TALLAHASSEE, Fla. - A $220 million package to reduce pollutants out of Lake Okeechobee, while also offering general support for the eventual redirection of water to flow south through the Everglades, was backed by a Senate select committee on Tuesday.
The Select Committee on Indian River Lagoon and Lake Okeechobee Basin added $30 million worth of projects on Tuesday to its initial short- and long-term recommendations released last week. The committee was created because of the impact of polluted water being released from the lake into the St. Lucie and Caloosahatchee rivers on the east and west coasts of the state.
The additions Tuesday increased the price tag of the C-43 reservoir project along the Caloosahatchee River basin from $5 million to $15 million, and designated $20 million for "scientifically-based" environmental muck removal in central and northern regions of the Indian River Lagoon in the Treasure and Space coasts.
"This is very, very important, but I want us to be cognizant that expenditures are going on solid science," said Sen. Alan Hays, R-Umatilla.
The total for the next budget year from the plan is $160 million.
"We're stewards of the taxpayers' money, but equally as important we are stewards of our resources of this great state," said Sen. Maria Sachs, D-Delray Beach.
The fiscal package and other recommendations must still get support from the Legislature during the 2014 session as well as from Gov. Rick Scott, who has a couple of items among the recommendations, including $90 million that would be spread over three years to bridge a 2.6-mile section of the Tamiami Trail west of Miami.
Other provisions include; $40 million to speed construction of the state's portion of a C-44 reservoir and stormwater treatment area for the Indian River Lagoon-South Restoration Project; $32 million for projects tied to ensuring that all surface water discharges into the Everglades Protection Area meet water quality standards; and a request for the U.S. Army Corps of Engineers to give the Department of Environmental Protection authority to regulate releases when the risk of dike failure is less than 10 percent.
Committee Chairman Joe Negron, R-Stuart, has long criticized the Army Corps management of the dike system around Lake Okeechobee, particularly the releases.
The Army Corps tries to maintain the water level of the lake between 12.5 feet and 15.5 feet to lessen stress on the Herbert Hoover Dike.

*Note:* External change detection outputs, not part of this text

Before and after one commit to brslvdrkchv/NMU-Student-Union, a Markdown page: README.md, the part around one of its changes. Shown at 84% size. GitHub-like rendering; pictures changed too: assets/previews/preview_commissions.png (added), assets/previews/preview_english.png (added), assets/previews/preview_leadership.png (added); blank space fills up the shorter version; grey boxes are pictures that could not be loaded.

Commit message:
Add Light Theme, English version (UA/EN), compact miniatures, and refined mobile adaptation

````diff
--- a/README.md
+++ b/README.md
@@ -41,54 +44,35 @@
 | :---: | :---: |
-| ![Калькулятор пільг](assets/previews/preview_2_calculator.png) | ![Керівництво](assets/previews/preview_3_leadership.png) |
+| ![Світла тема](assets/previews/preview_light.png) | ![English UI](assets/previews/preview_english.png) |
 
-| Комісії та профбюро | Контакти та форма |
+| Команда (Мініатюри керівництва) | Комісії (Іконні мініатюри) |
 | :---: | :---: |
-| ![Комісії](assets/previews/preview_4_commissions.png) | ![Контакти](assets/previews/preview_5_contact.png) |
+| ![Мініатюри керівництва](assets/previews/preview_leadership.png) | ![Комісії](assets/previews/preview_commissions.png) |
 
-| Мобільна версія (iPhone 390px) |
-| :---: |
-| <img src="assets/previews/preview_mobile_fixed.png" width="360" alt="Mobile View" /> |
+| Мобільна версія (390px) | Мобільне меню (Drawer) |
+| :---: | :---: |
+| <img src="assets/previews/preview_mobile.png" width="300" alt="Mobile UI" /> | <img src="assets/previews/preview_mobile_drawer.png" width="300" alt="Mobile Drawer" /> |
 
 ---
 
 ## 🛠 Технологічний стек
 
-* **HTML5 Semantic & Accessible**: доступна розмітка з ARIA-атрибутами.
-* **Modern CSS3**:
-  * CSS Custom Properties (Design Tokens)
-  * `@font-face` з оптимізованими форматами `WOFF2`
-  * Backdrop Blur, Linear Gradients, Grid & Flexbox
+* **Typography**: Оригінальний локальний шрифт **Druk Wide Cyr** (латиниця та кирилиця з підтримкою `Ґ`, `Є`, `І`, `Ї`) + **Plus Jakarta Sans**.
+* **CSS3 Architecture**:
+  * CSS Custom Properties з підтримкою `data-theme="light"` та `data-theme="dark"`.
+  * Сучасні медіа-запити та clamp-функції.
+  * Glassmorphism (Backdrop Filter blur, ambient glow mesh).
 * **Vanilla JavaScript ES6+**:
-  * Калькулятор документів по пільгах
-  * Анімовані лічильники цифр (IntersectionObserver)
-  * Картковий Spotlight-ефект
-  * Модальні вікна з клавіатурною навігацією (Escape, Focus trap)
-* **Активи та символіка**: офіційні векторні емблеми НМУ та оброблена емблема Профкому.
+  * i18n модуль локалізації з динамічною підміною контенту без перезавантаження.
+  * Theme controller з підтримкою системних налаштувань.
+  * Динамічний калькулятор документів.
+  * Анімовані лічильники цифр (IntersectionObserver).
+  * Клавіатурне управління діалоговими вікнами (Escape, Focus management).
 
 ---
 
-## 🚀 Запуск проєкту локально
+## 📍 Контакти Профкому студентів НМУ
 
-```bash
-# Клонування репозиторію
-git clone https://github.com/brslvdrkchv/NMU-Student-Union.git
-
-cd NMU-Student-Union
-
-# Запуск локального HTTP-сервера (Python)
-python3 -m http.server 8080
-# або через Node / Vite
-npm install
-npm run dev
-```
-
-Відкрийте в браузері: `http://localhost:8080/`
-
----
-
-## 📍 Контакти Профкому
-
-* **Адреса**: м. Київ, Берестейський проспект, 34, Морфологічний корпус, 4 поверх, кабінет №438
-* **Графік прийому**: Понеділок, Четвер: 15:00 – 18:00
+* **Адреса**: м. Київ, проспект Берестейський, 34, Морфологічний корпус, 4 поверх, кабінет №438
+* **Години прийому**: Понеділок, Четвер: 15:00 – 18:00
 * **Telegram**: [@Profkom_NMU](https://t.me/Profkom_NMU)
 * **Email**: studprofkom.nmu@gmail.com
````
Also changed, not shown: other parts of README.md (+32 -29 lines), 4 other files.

The Army Corps, which has declined to comment on the recommendations, estimates that when the lake is slightly above 18.5 feet, the risk of failure is considered at 45 percent.
The report notes that when the water level is low, the Army Corps generally defers on water release decisions to the South Florida Water Management District.
Negron, who also chairs the powerful Senate Appropriations Committee that oversees the budget, said each funding request will require an offset in the budget.
"I would expect that in order to fund these new initiatives, including lots of other initiatives that legislators will have, that we'll have to go into the base of the budget and make reductions," said Negron, who called the package his top priority for the 2014 session.
Where those cuts come from, Negron said, has yet to be determined.
Eric Draper, executive director of Audubon of Florida, complimented Negron for being able to quickly cobble together the fiscal package.
Janet Bowman of The Nature Conservancy supported the recommendations for expanding storage of water north of the lake and addressing the use of agricultural and public lands in the northern Everglades area for storage.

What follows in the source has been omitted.